- Opening Delimiter -

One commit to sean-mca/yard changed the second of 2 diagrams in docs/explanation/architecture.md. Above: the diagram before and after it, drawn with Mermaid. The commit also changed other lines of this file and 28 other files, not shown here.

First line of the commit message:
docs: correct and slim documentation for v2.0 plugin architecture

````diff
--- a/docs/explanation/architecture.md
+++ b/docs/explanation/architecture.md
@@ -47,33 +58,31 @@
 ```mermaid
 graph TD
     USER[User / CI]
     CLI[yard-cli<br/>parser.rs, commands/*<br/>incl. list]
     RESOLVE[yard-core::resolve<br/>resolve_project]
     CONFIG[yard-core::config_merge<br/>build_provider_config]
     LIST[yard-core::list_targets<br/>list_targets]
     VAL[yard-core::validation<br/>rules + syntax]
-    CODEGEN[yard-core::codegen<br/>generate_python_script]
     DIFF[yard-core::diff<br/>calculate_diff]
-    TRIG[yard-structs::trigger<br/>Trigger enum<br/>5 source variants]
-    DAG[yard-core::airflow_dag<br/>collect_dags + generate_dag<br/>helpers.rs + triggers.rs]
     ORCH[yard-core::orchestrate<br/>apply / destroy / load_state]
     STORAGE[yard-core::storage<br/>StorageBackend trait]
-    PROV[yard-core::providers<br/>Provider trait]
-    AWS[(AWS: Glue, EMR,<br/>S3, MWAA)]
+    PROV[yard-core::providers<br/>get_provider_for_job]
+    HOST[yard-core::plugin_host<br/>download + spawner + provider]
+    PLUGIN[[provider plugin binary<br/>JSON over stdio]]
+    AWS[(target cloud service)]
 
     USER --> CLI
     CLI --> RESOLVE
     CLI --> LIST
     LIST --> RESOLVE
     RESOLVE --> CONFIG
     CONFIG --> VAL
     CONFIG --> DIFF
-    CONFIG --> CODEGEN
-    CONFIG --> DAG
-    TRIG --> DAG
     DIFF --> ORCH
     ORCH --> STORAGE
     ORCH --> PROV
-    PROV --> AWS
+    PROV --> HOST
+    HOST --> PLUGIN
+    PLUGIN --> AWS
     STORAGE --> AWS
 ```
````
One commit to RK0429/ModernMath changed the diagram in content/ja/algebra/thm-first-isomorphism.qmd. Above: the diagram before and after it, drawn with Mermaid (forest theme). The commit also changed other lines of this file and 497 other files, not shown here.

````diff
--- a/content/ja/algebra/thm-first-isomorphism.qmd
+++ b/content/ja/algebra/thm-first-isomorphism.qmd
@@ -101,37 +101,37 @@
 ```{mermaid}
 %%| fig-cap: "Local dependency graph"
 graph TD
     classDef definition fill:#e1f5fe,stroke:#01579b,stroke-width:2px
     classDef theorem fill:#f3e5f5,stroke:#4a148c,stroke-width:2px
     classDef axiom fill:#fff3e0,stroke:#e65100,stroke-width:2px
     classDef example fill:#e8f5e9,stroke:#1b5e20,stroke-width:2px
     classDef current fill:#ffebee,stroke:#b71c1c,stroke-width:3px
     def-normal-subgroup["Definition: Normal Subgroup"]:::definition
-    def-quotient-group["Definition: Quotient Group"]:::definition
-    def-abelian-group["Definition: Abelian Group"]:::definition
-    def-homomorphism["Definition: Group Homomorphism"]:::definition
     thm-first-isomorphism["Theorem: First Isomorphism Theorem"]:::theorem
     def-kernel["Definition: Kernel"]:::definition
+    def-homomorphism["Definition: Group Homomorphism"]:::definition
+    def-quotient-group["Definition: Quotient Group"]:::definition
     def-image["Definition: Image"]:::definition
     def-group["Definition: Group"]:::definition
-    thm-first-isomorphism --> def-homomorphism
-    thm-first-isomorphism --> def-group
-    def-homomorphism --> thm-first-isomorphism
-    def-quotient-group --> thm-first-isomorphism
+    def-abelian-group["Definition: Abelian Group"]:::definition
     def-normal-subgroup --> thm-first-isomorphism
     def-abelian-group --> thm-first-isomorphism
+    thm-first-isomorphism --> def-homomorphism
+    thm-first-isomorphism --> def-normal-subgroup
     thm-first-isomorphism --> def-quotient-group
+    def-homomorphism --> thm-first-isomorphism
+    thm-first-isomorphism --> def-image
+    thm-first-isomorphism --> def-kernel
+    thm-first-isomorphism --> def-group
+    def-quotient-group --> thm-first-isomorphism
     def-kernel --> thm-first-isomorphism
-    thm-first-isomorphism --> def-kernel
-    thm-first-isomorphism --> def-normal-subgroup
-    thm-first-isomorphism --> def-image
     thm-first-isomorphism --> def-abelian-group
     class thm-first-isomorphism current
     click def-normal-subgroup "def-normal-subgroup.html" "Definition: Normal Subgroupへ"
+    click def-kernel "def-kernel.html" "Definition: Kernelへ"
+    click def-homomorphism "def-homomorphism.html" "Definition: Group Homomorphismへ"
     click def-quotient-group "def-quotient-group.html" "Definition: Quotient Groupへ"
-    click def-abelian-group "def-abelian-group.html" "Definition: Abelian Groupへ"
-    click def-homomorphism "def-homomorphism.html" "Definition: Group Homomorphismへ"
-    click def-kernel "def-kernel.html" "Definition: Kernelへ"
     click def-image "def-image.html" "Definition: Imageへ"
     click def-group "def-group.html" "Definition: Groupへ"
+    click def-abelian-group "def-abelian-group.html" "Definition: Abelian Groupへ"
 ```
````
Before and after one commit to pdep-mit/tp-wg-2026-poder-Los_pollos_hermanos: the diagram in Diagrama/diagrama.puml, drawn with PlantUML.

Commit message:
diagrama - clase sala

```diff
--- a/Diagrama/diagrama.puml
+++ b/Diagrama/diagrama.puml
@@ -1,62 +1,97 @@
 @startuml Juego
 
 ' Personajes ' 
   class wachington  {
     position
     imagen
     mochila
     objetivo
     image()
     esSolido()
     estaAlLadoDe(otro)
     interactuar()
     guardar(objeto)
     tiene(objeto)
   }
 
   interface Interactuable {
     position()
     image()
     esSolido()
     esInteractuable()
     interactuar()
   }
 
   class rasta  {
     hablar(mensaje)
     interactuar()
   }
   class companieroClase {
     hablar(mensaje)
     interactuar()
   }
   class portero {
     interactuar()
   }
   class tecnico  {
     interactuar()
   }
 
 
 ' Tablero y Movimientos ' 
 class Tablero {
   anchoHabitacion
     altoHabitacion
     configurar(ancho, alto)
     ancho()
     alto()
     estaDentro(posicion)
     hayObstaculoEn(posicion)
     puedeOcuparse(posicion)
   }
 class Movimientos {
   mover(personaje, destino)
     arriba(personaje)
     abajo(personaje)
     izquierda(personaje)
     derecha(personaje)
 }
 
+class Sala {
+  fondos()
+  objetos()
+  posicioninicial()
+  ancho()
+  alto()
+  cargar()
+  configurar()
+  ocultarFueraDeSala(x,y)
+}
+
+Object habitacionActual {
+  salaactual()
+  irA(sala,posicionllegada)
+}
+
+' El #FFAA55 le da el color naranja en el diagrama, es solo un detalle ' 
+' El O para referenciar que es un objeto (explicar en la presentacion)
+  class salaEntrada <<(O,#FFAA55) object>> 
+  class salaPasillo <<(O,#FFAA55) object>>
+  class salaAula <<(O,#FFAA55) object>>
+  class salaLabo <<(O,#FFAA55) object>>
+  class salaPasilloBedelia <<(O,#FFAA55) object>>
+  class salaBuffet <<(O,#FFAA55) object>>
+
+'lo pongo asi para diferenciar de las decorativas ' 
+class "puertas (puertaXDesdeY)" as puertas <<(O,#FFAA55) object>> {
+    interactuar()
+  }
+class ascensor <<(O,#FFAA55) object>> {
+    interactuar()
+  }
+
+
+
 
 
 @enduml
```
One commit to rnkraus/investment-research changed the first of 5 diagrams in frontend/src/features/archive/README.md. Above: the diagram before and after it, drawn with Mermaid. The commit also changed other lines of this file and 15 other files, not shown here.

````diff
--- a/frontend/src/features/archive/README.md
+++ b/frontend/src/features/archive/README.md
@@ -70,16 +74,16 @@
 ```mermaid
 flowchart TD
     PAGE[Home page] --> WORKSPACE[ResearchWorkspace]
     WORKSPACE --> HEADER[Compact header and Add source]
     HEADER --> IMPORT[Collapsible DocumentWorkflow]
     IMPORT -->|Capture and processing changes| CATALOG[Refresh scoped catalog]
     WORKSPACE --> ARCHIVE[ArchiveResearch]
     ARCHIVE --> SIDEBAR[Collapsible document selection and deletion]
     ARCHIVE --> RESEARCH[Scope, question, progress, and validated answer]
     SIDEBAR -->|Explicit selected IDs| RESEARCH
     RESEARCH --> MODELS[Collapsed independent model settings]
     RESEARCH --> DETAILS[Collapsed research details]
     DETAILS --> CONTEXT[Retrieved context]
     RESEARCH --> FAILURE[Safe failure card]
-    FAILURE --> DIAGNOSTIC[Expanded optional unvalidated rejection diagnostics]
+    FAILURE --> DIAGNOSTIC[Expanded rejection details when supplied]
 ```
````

- Closing Delimiter -

→ **Task to carry out**: Look through the records above for the string "quotient", then copy every line that has it.

→ **Worked solution**:
-    def-quotient-group["Definition: Quotient Group"]:::definition
+    def-quotient-group["Definition: Quotient Group"]:::definition
-    def-quotient-group --> thm-first-isomorphism
     thm-first-isomorphism --> def-quotient-group
+    def-quotient-group --> thm-first-isomorphism
     click def-quotient-group "def-quotient-group.html" "Definition: Quotient Groupへ"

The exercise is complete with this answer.